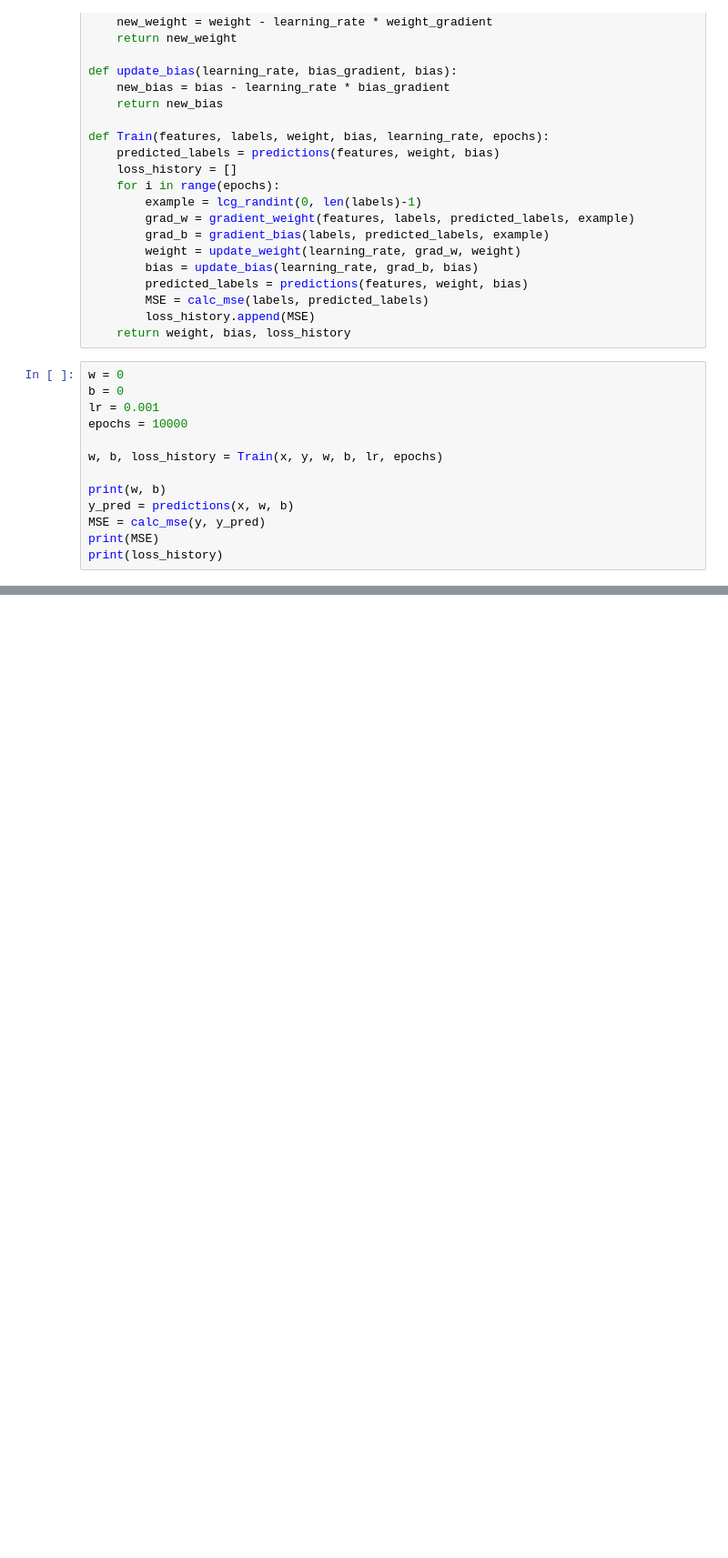
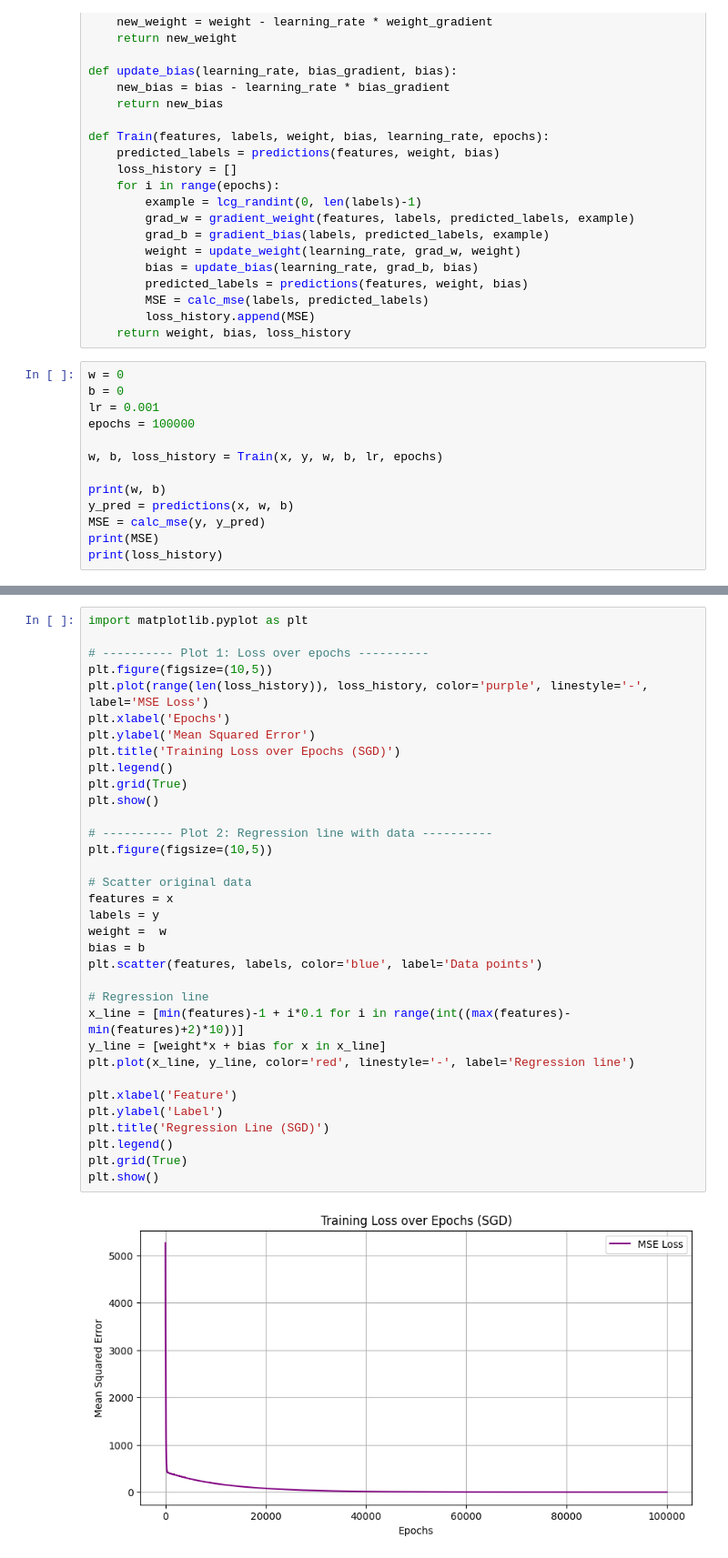
Before and after one commit to AirrStorm/ml-from-scratch-python, a Jupyter notebook: Linear Regression/Stochastic GD/univariate.ipynb, the cells around one changed output, grey strips where cells are left out. Shown at 91% size. Cells and saved outputs as stored; diff of their text form; blank space fills up the shorter version.

Commit message:
Added Graph to univariate SGD and refactoring

```diff
--- a/Linear Regression/Stochastic GD/univariate.ipynb
+++ b/Linear Regression/Stochastic GD/univariate.ipynb
@@ -79,7 +79,7 @@ def Train(features, labels, weight, bias, learning_rate, epochs):
 w = 0
 b = 0
 lr = 0.001
-epochs = 10000
+epochs = 100000
 
 w, b, loss_history = Train(x, y, w, b, lr, epochs)
 
@@ -94,0 +95,36 @@ print(loss_history)
+# %%
+import matplotlib.pyplot as plt
+
+# ---------- Plot 1: Loss over epochs ----------
+plt.figure(figsize=(10,5))
+plt.plot(range(len(loss_history)), loss_history, color='purple', linestyle='-', label='MSE Loss')
+plt.xlabel('Epochs')
+plt.ylabel('Mean Squared Error')
+plt.title('Training Loss over Epochs (SGD)')
+plt.legend()
+plt.grid(True)
+plt.show()
+
+# ---------- Plot 2: Regression line with data ----------
+plt.figure(figsize=(10,5))
+
+# Scatter original data
+features = x
+labels = y
+weight =  w
+bias = b
+plt.scatter(features, labels, color='blue', label='Data points')
+
+# Regression line
+x_line = [min(features)-1 + i*0.1 for i in range(int((max(features)-min(features)+2)*10))]
+y_line = [weight*x + bias for x in x_line]
+plt.plot(x_line, y_line, color='red', linestyle='-', label='Regression line')
+
+plt.xlabel('Feature')
+plt.ylabel('Label')
+plt.title('Regression Line (SGD)')
+plt.legend()
+plt.grid(True)
+plt.show()
+# %% [output]
+[figure, added]
```
Also changed, not shown: parts of 2 cells of this notebook, 1 other file.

**Exercise:** Go through the listing and restate each line word for word, leaving out the pictures.

**Reply:**
Before and after one commit to AirrStorm/ml-from-scratch-python, a Jupyter notebook: Linear Regression/Stochastic GD/univariate.ipynb, the cells around one changed output, grey strips where cells are left out. Shown at 91% size. Cells and saved outputs as stored; diff of their text form; blank space fills up the shorter version.

Commit message:
Added Graph to univariate SGD and refactoring

```diff
--- a/Linear Regression/Stochastic GD/univariate.ipynb
+++ b/Linear Regression/Stochastic GD/univariate.ipynb
@@ -79,7 +79,7 @@ def Train(features, labels, weight, bias, learning_rate, epochs):
 w = 0
 b = 0
 lr = 0.001
-epochs = 10000
+epochs = 100000
 
 w, b, loss_history = Train(x, y, w, b, lr, epochs)
 
@@ -94,0 +95,36 @@ print(loss_history)
+# %%
+import matplotlib.pyplot as plt
+
+# ---------- Plot 1: Loss over epochs ----------
+plt.figure(figsize=(10,5))
+plt.plot(range(len(loss_history)), loss_history, color='purple', linestyle='-', label='MSE Loss')
+plt.xlabel('Epochs')
+plt.ylabel('Mean Squared Error')
+plt.title('Training Loss over Epochs (SGD)')
+plt.legend()
+plt.grid(True)
+plt.show()
+
+# ---------- Plot 2: Regression line with data ----------
+plt.figure(figsize=(10,5))
+
+# Scatter original data
+features = x
+labels = y
+weight =  w
+bias = b
+plt.scatter(features, labels, color='blue', label='Data points')
+
+# Regression line
+x_line = [min(features)-1 + i*0.1 for i in range(int((max(features)-min(features)+2)*10))]
+y_line = [weight*x + bias for x in x_line]
+plt.plot(x_line, y_line, color='red', linestyle='-', label='Regression line')
+
+plt.xlabel('Feature')
+plt.ylabel('Label')
+plt.title('Regression Line (SGD)')
+plt.legend()
+plt.grid(True)
+plt.show()
+# %% [output]
+[figure, added]
```
Also changed, not shown: parts of 2 cells of this notebook, 1 other file.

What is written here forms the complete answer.